For ground cover, I planted Frogfruit (Phyla nodiflora). Frogfruit is the host plant for the White Peacock, Phaon Crescent as well as the Common Buckeye. Sunshine Mimosa (Mimosa strigillosa) is another wonderful ground cover that attracts the Little Sulphur butterfly. 


Collage of Native Wildflowers
Wildflowers are interspersed throughout the garden to provide nectar. Some of these include Indian Blanketflower (Gaillardia pulchella), Blue Mistflower (Conoclinium coelestinum), Spotted Beebalm (Monarda punctata), Seaside Goldenrod (Sempervirens solidago) and Scorpion Tail (Heliotropium angiospermum). 

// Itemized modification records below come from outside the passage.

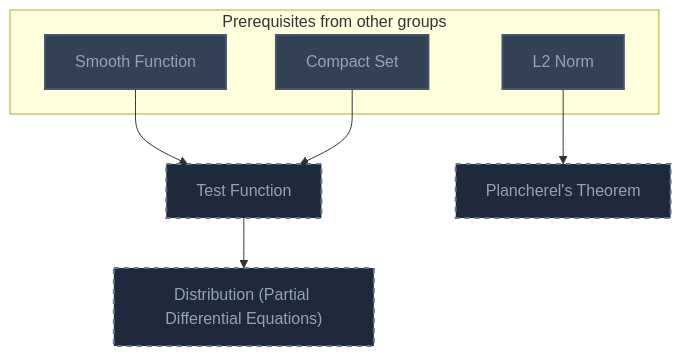
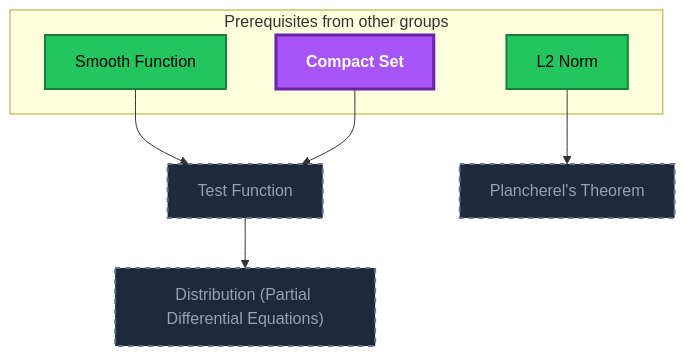
One commit to MRauf1/My-Notes changed diagram 12 of 25 in Gamification/Skill Trees/Partial Differential Equations.md. Above: the diagram before and after it, drawn with Mermaid. The commit also changed other lines of this file and 145 other files, not shown here.

````diff
--- a/Gamification/Skill Trees/Partial Differential Equations.md
+++ b/Gamification/Skill Trees/Partial Differential Equations.md
@@ -764,27 +780,28 @@
 ```mermaid
 flowchart TD
     classDef planned fill:#1E293B,stroke:#64748B,stroke-width:2px,stroke-dasharray:5 5,color:#94A3B8;
     classDef locked fill:#334155,stroke:#475569,stroke-width:2px,color:#94A3B8;
     classDef L0 fill:#F1F5F9,stroke:#94A3B8,stroke-width:2px,color:#000000;
     classDef L1 fill:#22C55E,stroke:#15803D,stroke-width:2px,color:#000000;
     classDef L2 fill:#3B82F6,stroke:#1D4ED8,stroke-width:3px,color:#FFFFFF;
     classDef L3 fill:#A855F7,stroke:#6B21A8,stroke-width:3px,color:#FFFFFF,font-weight:bold;
     classDef L4 fill:#F97316,stroke:#C2410C,stroke-width:4px,color:#000000,font-weight:bold;
     classDef L5 fill:#FFD700,stroke:#FF8C00,stroke-width:5px,color:#000000,font-weight:bold;
     classDef rusty stroke:#8B4513,stroke-width:4px,stroke-dasharray:3 3;
     subgraph sg_prereqs["Prerequisites from other groups"]
         n_smooth_function["Smooth Function"]
         n_compact_set["Compact Set"]
         n_l2_norm["L2 Norm"]
     end
     n_test_function["Test Function"]
     n_distribution_partial_differential_equations["Distribution (Partial Differential Equations)"]
     n_plancherel_s_theorem["Plancherel's Theorem"]
     n_smooth_function --> n_test_function
     n_compact_set --> n_test_function
     n_test_function --> n_distribution_partial_differential_equations
     n_l2_norm --> n_plancherel_s_theorem
     class n_test_function,n_distribution_partial_differential_equations,n_plancherel_s_theorem planned;
-    class n_smooth_function,n_compact_set,n_l2_norm locked;
+    class n_smooth_function,n_l2_norm L1;
+    class n_compact_set L3;
     class n_smooth_function,n_compact_set,n_l2_norm internal-link;
 ```
````
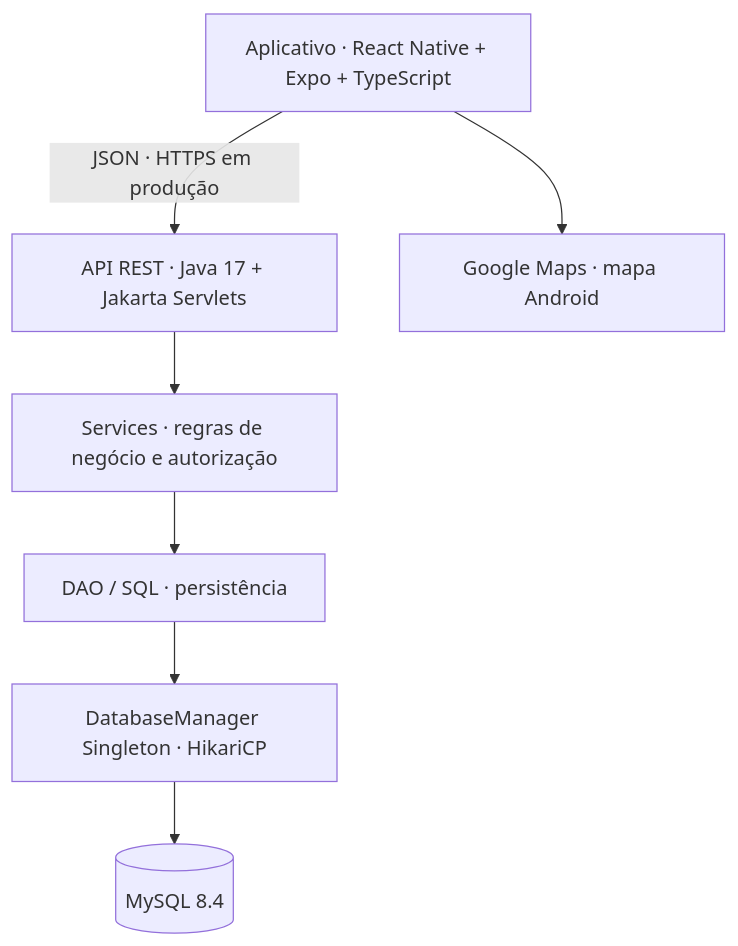
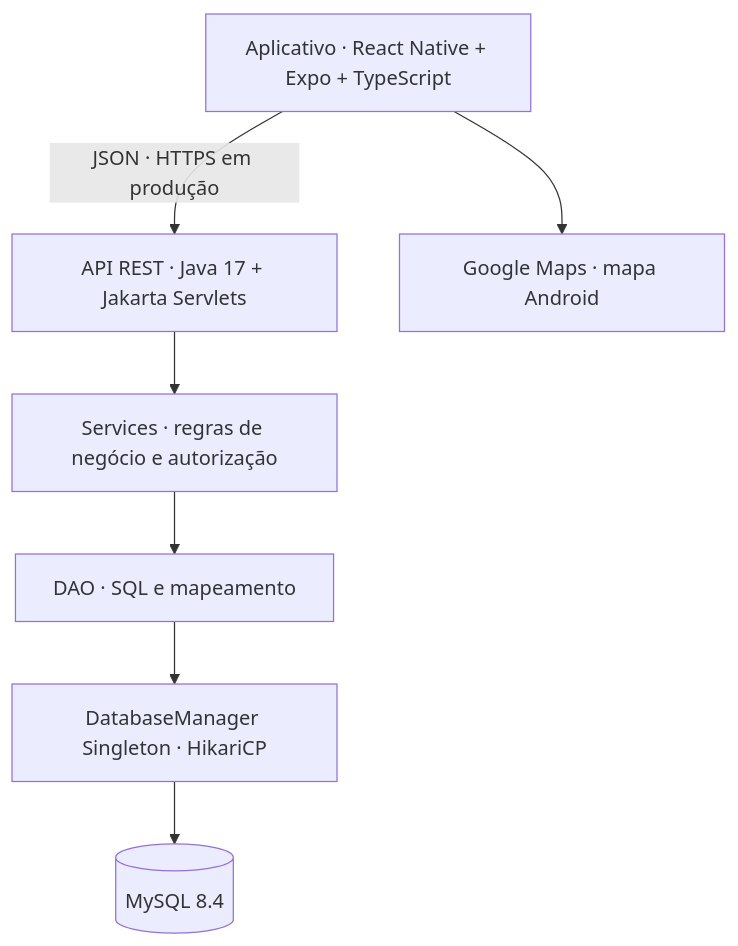
One commit to Heitor-Santiago0/RoleOut-Mobile changed the second of 2 diagrams in README.md. Above: the diagram before and after it, drawn with Mermaid. The commit also changed other lines of this file and 46 other files, not shown here.

````diff
--- a/README.md
+++ b/README.md
@@ -76,13 +78,13 @@
 ```mermaid
 flowchart TD
     App[Aplicativo · React Native + Expo + TypeScript]
     API[API REST · Java 17 + Jakarta Servlets]
     Services[Services · regras de negócio e autorização]
-    DAO[DAO / SQL · persistência]
+    DAO[DAO · SQL e mapeamento]
     Pool[DatabaseManager Singleton · HikariCP]
     DB[(MySQL 8.4)]
     Maps[Google Maps · mapa Android]
     App -->|JSON · HTTPS em produção| API
     App --> Maps
     API --> Services --> DAO --> Pool --> DB
 ```
````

Queen butterfly (Danaus gilippus)
The next reasonable step was to certify my yard as a wildlife habitat and a safe haven for Monarchs and other butterflies. This can be done by providing food (seeds and berries from native plants), water (small pond or even a birdbath works) and shelter while using sustainable garden practices such as no fertilizers or pesticides. 


Ryan's Yard is a Certified Wildlife Habitat and a Waystation for Monarchs

Butterfly gardening was just the beginning of my journey. As I continue to remove existing exotic plants and replace them with natives, I envision my native garden, full of insects, birds and other animals. 


Gulf Fritillary Caterpillars and Passion Vine leaf
Ryan Inskeep is a member of the Serenoa Chapter of the Florida Native Plant Society.  He believes that conserving our Florida starts in our own yards to attract butterflies, birds and other wildlife.  He also enjoys sharing his knowledge and educating others about the importance of using native plants in our landscapes.  Ryan currently writes about his native wildlife garden experiences at the Florida Native Plants Facebook group page.  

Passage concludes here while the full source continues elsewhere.